Supply the number of lines below containing "thickness", nothing else.

[Itemized modification records]
[Start of section]
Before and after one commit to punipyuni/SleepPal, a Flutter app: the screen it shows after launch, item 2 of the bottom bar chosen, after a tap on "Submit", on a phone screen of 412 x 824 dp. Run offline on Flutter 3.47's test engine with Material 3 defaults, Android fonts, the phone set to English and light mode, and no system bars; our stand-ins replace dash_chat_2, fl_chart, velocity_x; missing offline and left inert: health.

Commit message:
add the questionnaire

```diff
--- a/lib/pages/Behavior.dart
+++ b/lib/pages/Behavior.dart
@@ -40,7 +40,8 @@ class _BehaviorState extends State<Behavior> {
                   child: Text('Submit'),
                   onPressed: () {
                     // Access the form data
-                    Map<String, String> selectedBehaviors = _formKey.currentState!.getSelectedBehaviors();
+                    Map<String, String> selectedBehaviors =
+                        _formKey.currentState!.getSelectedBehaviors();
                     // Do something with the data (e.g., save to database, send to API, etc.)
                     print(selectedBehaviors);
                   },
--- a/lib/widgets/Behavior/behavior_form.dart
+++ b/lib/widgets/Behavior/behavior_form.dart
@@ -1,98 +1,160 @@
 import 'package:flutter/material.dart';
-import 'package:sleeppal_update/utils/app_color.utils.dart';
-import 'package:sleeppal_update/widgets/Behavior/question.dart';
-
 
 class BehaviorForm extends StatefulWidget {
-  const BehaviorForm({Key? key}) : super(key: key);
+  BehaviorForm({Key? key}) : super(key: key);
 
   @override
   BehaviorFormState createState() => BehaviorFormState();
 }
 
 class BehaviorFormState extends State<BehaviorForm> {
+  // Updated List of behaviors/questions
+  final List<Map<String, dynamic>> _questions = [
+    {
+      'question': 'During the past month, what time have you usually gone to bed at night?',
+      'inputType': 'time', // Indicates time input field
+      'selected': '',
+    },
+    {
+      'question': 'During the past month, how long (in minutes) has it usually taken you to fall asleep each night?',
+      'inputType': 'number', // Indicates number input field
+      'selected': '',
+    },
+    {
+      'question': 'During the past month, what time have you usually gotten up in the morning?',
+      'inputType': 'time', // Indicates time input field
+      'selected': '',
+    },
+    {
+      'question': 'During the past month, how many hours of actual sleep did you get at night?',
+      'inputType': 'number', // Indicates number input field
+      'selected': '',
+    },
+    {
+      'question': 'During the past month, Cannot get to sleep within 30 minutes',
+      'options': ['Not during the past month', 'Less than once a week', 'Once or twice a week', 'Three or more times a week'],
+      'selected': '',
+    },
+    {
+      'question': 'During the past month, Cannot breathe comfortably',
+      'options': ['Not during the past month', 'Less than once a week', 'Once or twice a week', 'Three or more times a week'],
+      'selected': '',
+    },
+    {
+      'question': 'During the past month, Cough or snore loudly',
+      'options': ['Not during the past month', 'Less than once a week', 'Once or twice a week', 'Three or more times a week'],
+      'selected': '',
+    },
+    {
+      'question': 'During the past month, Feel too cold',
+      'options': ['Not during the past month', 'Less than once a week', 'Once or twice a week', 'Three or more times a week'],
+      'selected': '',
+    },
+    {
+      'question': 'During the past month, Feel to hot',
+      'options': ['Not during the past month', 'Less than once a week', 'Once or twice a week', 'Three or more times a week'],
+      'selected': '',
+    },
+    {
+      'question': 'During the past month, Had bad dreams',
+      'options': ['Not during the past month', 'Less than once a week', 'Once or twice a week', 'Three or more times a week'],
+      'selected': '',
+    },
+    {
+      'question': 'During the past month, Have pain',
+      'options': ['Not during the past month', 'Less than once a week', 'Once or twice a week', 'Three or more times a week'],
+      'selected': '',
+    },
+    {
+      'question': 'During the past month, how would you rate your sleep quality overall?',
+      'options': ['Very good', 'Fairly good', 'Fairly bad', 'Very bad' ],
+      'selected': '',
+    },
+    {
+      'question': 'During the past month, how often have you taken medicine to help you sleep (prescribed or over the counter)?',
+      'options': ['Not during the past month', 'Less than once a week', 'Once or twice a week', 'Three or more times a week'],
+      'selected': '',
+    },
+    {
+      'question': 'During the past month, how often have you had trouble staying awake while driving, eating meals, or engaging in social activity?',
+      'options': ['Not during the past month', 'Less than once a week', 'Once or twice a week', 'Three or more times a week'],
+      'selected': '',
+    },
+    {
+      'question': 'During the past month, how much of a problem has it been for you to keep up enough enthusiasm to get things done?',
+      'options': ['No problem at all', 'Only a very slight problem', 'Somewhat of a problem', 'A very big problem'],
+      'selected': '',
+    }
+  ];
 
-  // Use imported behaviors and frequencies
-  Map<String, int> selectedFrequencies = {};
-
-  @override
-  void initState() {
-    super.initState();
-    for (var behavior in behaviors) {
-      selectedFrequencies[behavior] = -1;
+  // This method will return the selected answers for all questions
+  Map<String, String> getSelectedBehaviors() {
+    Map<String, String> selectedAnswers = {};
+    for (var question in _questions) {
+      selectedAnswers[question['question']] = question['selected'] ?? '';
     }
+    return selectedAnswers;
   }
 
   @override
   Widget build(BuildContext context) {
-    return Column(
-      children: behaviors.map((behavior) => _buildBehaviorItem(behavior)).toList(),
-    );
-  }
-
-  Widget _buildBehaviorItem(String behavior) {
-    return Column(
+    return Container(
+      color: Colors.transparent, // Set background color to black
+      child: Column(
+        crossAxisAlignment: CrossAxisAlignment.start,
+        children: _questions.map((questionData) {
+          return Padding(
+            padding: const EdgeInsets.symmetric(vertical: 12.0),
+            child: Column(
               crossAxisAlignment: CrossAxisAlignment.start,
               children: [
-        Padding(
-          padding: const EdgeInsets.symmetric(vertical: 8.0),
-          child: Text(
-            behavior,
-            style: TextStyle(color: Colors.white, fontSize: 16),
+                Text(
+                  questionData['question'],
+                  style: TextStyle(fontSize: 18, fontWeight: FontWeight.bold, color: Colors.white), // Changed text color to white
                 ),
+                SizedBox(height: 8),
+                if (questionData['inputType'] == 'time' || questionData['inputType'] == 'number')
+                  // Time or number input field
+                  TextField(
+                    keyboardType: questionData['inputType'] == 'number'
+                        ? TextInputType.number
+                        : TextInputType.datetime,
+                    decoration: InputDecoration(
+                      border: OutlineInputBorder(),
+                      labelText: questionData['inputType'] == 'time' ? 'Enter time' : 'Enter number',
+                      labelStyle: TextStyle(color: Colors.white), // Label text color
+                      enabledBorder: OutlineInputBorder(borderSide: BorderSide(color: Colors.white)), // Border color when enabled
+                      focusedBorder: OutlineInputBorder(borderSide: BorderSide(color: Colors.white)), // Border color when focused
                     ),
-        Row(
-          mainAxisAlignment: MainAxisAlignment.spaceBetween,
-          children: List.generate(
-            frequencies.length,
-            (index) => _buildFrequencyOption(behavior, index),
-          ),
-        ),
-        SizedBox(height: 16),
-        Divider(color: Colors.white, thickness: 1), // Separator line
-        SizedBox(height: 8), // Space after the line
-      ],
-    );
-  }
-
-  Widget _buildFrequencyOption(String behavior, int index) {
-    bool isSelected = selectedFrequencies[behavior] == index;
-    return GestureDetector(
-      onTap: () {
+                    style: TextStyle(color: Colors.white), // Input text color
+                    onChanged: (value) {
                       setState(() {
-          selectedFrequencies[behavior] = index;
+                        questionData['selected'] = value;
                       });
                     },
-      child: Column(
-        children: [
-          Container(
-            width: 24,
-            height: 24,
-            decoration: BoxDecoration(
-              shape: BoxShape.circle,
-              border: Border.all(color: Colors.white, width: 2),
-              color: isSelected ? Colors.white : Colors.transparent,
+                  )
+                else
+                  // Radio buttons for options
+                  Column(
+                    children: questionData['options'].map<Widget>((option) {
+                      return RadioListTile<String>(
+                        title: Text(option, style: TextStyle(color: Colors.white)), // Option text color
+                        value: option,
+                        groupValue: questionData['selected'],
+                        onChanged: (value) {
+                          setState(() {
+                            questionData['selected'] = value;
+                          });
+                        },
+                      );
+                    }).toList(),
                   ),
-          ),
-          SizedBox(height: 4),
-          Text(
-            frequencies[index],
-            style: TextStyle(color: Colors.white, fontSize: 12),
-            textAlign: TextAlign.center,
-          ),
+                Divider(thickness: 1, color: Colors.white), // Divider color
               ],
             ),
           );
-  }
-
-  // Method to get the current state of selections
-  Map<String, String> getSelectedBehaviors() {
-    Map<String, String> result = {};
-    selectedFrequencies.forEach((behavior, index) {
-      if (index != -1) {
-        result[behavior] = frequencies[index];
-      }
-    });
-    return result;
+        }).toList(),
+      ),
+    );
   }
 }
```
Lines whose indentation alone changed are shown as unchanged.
[End of section]
* **Response to this exercise**
2